184. See Thomas B. Edsall & Dan Balz, 3-Month Push Gave Edwards Democratic Fundraising Edge: Trial Lawyers Are Key Contributors to $7.4 Million Total, WASH. POST, Apr. 17, 2003, at A8.
185. Editorial, Favorite Son Candidacy, WALL ST. J., Apr. 21, 2003, at A12.
186. See Justice Robert Young, Michigan Supreme Court, Reflections of a Survivor of State Judicial Warfare, No. 2 CIV. JUST. RPT. 5 (Manhattan Inst. Center for Legal Pol’y, June 2001), available at http://www.manhattan-institute.org/html/cjr_2.htm (“[T]he very powerful and wealthy plaintiff personal injury bar, . . . simply known in Michigan as the ‘Trial Lawyers[,]’ . . . are investors in litigation because they earn as fees a third of whatever verdicts or settlements they can achieve. As such, the plaintiff’s bar has a continuing and direct pecuniary interest in who becomes or remains a Michigan judge.”).
187. See American Judicature Society, Judicial Selection in Texas: An Introduction, available at http://www.ajs.org/js/TX.htm.
188. See American Tort Reform Association, Justice for Sale: The Judges of Madison County (Oct. 3, 2002), available at http://www.atra.org/reports/IL_justice.

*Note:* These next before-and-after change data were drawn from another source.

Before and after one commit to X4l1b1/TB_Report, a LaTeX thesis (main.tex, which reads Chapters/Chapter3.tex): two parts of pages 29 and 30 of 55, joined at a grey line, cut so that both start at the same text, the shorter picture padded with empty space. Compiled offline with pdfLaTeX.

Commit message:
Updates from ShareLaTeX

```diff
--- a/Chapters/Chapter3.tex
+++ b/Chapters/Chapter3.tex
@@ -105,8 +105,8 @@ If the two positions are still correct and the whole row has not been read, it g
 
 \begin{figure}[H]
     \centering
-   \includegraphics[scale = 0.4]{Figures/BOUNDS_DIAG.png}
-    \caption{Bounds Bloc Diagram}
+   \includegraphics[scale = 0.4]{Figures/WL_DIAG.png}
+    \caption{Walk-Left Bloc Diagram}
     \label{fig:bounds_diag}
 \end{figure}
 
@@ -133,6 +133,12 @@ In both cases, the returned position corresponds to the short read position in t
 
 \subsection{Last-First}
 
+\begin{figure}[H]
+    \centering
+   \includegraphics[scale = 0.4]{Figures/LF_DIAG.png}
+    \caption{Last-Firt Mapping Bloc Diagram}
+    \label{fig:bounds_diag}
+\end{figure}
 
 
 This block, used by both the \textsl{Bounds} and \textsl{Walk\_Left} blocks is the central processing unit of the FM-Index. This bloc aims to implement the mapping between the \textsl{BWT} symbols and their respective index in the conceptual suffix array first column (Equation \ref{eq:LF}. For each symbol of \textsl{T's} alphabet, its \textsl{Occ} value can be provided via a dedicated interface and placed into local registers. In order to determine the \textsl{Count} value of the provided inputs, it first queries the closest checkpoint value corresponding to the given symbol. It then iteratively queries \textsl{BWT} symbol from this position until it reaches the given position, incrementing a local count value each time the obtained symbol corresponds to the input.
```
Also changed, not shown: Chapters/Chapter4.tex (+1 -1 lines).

189. See Ralph Nader, The Safe Car You Can’t Buy, THE NATION, 1959; RALPH NADER, UNSAFE AT ANY SPEED: THE DESIGNED-IN DANGERS OF THE AMERICAN AUTO-MOBILE (Grossman, 1965).
190. See Peter Brimelow & Leslie Spencer, The Plaintiff Attorneys’ Great Honey Rush, FORBES, Oct. 16, 1989, at 197.
191. See, e.g., New York State Trial Lawyers Association, From the Editor: Bill of Particulars, June 1998 (“We and our clients are fortunate to have the Alliance for Consumer Rights [ACR] to maintain such vigilance and fight for consumers’ rights in the Legislature.”), available at http://www.nystla.org.
192. See http://www.nystla.org (NYSTLA); http://consumerlawpage.com/article/natlist.shtml (Alliance for Consumer Rights).
193. See http://www.atla.org/foundations/civiljus/cjmenu.aspx (Civil Justice Foundation).
194. See id.
195. See http://www.trucksafety.org.
196. See http://www.trucksafety.org/default.asp?contentID=313.
197. See http://www.roscoepound.org/new/members.htm.